[Web page edit records]
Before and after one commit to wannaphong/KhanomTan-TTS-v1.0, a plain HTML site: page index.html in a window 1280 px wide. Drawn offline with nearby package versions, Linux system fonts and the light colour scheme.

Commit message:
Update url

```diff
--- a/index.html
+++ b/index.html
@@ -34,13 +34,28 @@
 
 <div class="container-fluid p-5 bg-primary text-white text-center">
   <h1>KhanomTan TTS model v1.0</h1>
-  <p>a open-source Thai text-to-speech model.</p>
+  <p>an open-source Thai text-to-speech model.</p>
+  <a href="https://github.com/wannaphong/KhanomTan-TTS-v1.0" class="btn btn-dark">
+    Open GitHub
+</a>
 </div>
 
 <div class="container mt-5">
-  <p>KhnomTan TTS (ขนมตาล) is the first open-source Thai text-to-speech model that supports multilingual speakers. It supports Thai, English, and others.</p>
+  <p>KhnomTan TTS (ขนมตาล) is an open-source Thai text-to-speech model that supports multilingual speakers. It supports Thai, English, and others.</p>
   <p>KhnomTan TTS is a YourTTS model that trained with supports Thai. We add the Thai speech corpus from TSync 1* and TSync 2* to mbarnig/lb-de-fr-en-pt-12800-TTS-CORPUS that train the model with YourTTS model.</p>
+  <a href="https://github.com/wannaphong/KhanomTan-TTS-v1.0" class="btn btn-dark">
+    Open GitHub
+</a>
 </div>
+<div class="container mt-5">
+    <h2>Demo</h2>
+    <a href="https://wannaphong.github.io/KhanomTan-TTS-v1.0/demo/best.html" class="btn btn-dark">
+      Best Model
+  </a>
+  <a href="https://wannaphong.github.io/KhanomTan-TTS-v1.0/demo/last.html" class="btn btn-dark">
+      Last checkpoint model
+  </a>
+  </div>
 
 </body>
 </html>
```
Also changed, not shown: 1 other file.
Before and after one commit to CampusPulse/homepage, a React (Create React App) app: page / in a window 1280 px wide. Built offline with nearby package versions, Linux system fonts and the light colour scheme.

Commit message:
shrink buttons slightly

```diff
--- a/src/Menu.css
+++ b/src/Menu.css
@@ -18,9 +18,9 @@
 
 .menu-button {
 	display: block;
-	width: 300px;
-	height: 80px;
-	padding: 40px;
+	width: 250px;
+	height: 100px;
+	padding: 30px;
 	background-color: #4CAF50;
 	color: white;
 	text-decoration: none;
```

PROBLEM TO SOLVE: Search the records above for "index" and copy every line that has it.

TASK SOLUTION:
Before and after one commit to wannaphong/KhanomTan-TTS-v1.0, a plain HTML site: page index.html in a window 1280 px wide. Drawn offline with nearby package versions, Linux system fonts and the light colour scheme.
--- a/index.html
+++ b/index.html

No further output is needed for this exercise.